Collected data
----------------
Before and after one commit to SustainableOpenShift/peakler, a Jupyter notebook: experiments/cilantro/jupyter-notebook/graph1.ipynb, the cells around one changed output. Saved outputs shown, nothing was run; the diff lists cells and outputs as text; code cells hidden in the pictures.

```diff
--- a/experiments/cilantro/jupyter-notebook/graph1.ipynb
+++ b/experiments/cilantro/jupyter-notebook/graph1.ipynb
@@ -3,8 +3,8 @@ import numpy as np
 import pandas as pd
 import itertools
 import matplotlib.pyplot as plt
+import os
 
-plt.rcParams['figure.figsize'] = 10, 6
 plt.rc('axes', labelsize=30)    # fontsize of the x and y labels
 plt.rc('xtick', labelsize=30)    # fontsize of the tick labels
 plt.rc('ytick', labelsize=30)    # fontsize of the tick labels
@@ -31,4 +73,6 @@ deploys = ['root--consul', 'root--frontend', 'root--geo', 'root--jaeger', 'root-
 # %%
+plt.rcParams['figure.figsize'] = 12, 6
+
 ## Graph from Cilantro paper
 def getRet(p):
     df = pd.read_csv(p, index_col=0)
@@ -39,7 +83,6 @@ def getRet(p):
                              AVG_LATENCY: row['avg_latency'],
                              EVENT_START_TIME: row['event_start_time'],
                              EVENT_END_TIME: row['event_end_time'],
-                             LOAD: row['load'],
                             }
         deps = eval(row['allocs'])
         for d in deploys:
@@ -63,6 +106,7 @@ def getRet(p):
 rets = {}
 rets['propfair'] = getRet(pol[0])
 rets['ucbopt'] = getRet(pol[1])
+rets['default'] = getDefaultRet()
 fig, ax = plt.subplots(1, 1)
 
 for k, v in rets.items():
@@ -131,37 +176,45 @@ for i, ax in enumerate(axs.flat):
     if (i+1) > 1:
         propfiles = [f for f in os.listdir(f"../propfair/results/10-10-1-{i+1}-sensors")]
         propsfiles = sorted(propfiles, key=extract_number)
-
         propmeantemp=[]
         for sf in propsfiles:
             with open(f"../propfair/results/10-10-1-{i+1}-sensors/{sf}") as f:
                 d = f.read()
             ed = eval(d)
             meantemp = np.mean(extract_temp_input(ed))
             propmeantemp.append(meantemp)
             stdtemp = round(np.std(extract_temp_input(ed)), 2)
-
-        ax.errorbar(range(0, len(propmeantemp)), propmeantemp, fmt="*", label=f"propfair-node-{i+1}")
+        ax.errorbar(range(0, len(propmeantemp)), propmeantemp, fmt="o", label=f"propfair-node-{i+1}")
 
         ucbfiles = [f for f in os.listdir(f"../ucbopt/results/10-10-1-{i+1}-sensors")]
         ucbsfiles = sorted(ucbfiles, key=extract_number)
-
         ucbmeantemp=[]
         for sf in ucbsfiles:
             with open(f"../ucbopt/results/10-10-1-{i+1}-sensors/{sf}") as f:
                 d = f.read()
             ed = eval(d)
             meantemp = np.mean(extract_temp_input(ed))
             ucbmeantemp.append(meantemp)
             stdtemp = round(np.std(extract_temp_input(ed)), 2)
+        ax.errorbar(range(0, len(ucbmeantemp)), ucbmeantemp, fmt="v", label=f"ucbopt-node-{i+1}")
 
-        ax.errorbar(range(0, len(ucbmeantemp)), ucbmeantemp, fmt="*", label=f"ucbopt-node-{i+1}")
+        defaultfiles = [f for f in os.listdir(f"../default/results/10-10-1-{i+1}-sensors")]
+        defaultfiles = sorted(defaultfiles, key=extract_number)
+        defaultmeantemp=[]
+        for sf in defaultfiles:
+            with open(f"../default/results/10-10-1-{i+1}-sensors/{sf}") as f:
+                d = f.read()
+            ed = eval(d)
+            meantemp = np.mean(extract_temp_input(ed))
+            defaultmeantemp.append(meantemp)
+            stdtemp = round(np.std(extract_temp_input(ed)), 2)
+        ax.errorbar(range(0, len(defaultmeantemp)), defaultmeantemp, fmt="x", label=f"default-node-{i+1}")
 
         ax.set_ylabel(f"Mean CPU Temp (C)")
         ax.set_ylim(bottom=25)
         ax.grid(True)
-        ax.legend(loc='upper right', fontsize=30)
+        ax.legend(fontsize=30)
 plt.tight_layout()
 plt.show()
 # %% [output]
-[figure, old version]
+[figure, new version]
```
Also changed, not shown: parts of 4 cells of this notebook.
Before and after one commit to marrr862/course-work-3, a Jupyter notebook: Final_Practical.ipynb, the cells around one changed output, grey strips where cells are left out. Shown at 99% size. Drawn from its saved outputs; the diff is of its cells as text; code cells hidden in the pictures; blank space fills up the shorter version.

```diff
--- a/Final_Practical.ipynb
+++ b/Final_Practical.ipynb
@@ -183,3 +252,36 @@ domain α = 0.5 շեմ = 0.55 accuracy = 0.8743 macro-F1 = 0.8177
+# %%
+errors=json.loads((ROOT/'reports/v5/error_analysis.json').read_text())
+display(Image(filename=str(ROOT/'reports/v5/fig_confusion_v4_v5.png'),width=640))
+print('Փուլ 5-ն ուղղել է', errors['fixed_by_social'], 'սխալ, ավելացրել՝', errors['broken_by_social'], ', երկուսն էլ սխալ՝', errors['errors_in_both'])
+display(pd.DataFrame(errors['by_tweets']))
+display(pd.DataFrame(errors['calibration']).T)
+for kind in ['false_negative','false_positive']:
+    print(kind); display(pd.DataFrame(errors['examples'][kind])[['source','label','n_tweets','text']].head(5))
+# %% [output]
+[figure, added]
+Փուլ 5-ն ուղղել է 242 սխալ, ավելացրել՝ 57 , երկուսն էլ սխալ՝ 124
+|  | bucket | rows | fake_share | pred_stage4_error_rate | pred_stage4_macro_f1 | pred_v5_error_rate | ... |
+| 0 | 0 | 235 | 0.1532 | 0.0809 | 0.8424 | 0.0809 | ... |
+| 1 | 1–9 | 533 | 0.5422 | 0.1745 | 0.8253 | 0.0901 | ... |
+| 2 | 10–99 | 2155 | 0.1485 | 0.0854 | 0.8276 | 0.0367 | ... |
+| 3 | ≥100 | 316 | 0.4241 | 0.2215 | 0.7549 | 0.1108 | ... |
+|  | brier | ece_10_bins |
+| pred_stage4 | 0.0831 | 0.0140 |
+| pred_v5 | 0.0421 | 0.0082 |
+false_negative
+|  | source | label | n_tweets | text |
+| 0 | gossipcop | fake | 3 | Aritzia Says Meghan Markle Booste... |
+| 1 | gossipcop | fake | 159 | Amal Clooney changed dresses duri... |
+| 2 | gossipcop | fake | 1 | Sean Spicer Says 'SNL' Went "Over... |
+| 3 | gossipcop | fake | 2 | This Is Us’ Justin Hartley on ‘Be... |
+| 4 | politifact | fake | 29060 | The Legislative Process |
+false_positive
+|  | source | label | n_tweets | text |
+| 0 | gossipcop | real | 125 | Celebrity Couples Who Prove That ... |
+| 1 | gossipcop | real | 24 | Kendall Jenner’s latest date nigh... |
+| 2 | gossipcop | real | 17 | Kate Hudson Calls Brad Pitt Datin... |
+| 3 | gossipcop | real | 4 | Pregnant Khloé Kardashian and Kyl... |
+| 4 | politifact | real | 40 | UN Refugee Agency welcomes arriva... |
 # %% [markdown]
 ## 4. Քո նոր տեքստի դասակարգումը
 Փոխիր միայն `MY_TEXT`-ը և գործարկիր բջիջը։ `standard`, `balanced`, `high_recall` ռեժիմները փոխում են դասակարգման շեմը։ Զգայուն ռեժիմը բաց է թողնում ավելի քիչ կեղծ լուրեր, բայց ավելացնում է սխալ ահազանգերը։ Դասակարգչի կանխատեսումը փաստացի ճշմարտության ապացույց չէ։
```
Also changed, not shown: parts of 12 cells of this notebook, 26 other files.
----------------
Nothing may be dropped or altered; repeat every record in full.

Solution:
Before and after one commit to SustainableOpenShift/peakler, a Jupyter notebook: experiments/cilantro/jupyter-notebook/graph1.ipynb, the cells around one changed output. Saved outputs shown, nothing was run; the diff lists cells and outputs as text; code cells hidden in the pictures.

```diff
--- a/experiments/cilantro/jupyter-notebook/graph1.ipynb
+++ b/experiments/cilantro/jupyter-notebook/graph1.ipynb
@@ -3,8 +3,8 @@ import numpy as np
 import pandas as pd
 import itertools
 import matplotlib.pyplot as plt
+import os
 
-plt.rcParams['figure.figsize'] = 10, 6
 plt.rc('axes', labelsize=30)    # fontsize of the x and y labels
 plt.rc('xtick', labelsize=30)    # fontsize of the tick labels
 plt.rc('ytick', labelsize=30)    # fontsize of the tick labels
@@ -31,4 +73,6 @@ deploys = ['root--consul', 'root--frontend', 'root--geo', 'root--jaeger', 'root-
 # %%
+plt.rcParams['figure.figsize'] = 12, 6
+
 ## Graph from Cilantro paper
 def getRet(p):
     df = pd.read_csv(p, index_col=0)
@@ -39,7 +83,6 @@ def getRet(p):
                              AVG_LATENCY: row['avg_latency'],
                              EVENT_START_TIME: row['event_start_time'],
                              EVENT_END_TIME: row['event_end_time'],
-                             LOAD: row['load'],
                             }
         deps = eval(row['allocs'])
         for d in deploys:
@@ -63,6 +106,7 @@ def getRet(p):
 rets = {}
 rets['propfair'] = getRet(pol[0])
 rets['ucbopt'] = getRet(pol[1])
+rets['default'] = getDefaultRet()
 fig, ax = plt.subplots(1, 1)
 
 for k, v in rets.items():
@@ -131,37 +176,45 @@ for i, ax in enumerate(axs.flat):
     if (i+1) > 1:
         propfiles = [f for f in os.listdir(f"../propfair/results/10-10-1-{i+1}-sensors")]
         propsfiles = sorted(propfiles, key=extract_number)
-
         propmeantemp=[]
         for sf in propsfiles:
             with open(f"../propfair/results/10-10-1-{i+1}-sensors/{sf}") as f:
                 d = f.read()
             ed = eval(d)
             meantemp = np.mean(extract_temp_input(ed))
             propmeantemp.append(meantemp)
             stdtemp = round(np.std(extract_temp_input(ed)), 2)
-
-        ax.errorbar(range(0, len(propmeantemp)), propmeantemp, fmt="*", label=f"propfair-node-{i+1}")
+        ax.errorbar(range(0, len(propmeantemp)), propmeantemp, fmt="o", label=f"propfair-node-{i+1}")
 
         ucbfiles = [f for f in os.listdir(f"../ucbopt/results/10-10-1-{i+1}-sensors")]
         ucbsfiles = sorted(ucbfiles, key=extract_number)
-
         ucbmeantemp=[]
         for sf in ucbsfiles:
             with open(f"../ucbopt/results/10-10-1-{i+1}-sensors/{sf}") as f:
                 d = f.read()
             ed = eval(d)
             meantemp = np.mean(extract_temp_input(ed))
             ucbmeantemp.append(meantemp)
             stdtemp = round(np.std(extract_temp_input(ed)), 2)
+        ax.errorbar(range(0, len(ucbmeantemp)), ucbmeantemp, fmt="v", label=f"ucbopt-node-{i+1}")
 
-        ax.errorbar(range(0, len(ucbmeantemp)), ucbmeantemp, fmt="*", label=f"ucbopt-node-{i+1}")
+        defaultfiles = [f for f in os.listdir(f"../default/results/10-10-1-{i+1}-sensors")]
+        defaultfiles = sorted(defaultfiles, key=extract_number)
+        defaultmeantemp=[]
+        for sf in defaultfiles:
+            with open(f"../default/results/10-10-1-{i+1}-sensors/{sf}") as f:
+                d = f.read()
+            ed = eval(d)
+            meantemp = np.mean(extract_temp_input(ed))
+            defaultmeantemp.append(meantemp)
+            stdtemp = round(np.std(extract_temp_input(ed)), 2)
+        ax.errorbar(range(0, len(defaultmeantemp)), defaultmeantemp, fmt="x", label=f"default-node-{i+1}")
 
         ax.set_ylabel(f"Mean CPU Temp (C)")
         ax.set_ylim(bottom=25)
         ax.grid(True)
-        ax.legend(loc='upper right', fontsize=30)
+        ax.legend(fontsize=30)
 plt.tight_layout()
 plt.show()
 # %% [output]
-[figure, old version]
+[figure, new version]
```
Also changed, not shown: parts of 4 cells of this notebook.
Before and after one commit to marrr862/course-work-3, a Jupyter notebook: Final_Practical.ipynb, the cells around one changed output, grey strips where cells are left out. Shown at 99% size. Drawn from its saved outputs; the diff is of its cells as text; code cells hidden in the pictures; blank space fills up the shorter version.

```diff
--- a/Final_Practical.ipynb
+++ b/Final_Practical.ipynb
@@ -183,3 +252,36 @@ domain α = 0.5 շեմ = 0.55 accuracy = 0.8743 macro-F1 = 0.8177
+# %%
+errors=json.loads((ROOT/'reports/v5/error_analysis.json').read_text())
+display(Image(filename=str(ROOT/'reports/v5/fig_confusion_v4_v5.png'),width=640))
+print('Փուլ 5-ն ուղղել է', errors['fixed_by_social'], 'սխալ, ավելացրել՝', errors['broken_by_social'], ', երկուսն էլ սխալ՝', errors['errors_in_both'])
+display(pd.DataFrame(errors['by_tweets']))
+display(pd.DataFrame(errors['calibration']).T)
+for kind in ['false_negative','false_positive']:
+    print(kind); display(pd.DataFrame(errors['examples'][kind])[['source','label','n_tweets','text']].head(5))
+# %% [output]
+[figure, added]
+Փուլ 5-ն ուղղել է 242 սխալ, ավելացրել՝ 57 , երկուսն էլ սխալ՝ 124
+|  | bucket | rows | fake_share | pred_stage4_error_rate | pred_stage4_macro_f1 | pred_v5_error_rate | ... |
+| 0 | 0 | 235 | 0.1532 | 0.0809 | 0.8424 | 0.0809 | ... |
+| 1 | 1–9 | 533 | 0.5422 | 0.1745 | 0.8253 | 0.0901 | ... |
+| 2 | 10–99 | 2155 | 0.1485 | 0.0854 | 0.8276 | 0.0367 | ... |
+| 3 | ≥100 | 316 | 0.4241 | 0.2215 | 0.7549 | 0.1108 | ... |
+|  | brier | ece_10_bins |
+| pred_stage4 | 0.0831 | 0.0140 |
+| pred_v5 | 0.0421 | 0.0082 |
+false_negative
+|  | source | label | n_tweets | text |
+| 0 | gossipcop | fake | 3 | Aritzia Says Meghan Markle Booste... |
+| 1 | gossipcop | fake | 159 | Amal Clooney changed dresses duri... |
+| 2 | gossipcop | fake | 1 | Sean Spicer Says 'SNL' Went "Over... |
+| 3 | gossipcop | fake | 2 | This Is Us’ Justin Hartley on ‘Be... |
+| 4 | politifact | fake | 29060 | The Legislative Process |
+false_positive
+|  | source | label | n_tweets | text |
+| 0 | gossipcop | real | 125 | Celebrity Couples Who Prove That ... |
+| 1 | gossipcop | real | 24 | Kendall Jenner’s latest date nigh... |
+| 2 | gossipcop | real | 17 | Kate Hudson Calls Brad Pitt Datin... |
+| 3 | gossipcop | real | 4 | Pregnant Khloé Kardashian and Kyl... |
+| 4 | politifact | real | 40 | UN Refugee Agency welcomes arriva... |
 # %% [markdown]
 ## 4. Քո նոր տեքստի դասակարգումը
 Փոխիր միայն `MY_TEXT`-ը և գործարկիր բջիջը։ `standard`, `balanced`, `high_recall` ռեժիմները փոխում են դասակարգման շեմը։ Զգայուն ռեժիմը բաց է թողնում ավելի քիչ կեղծ լուրեր, բայց ավելացնում է սխալ ահազանգերը։ Դասակարգչի կանխատեսումը փաստացի ճշմարտության ապացույց չէ։
```
Also changed, not shown: parts of 12 cells of this notebook, 26 other files.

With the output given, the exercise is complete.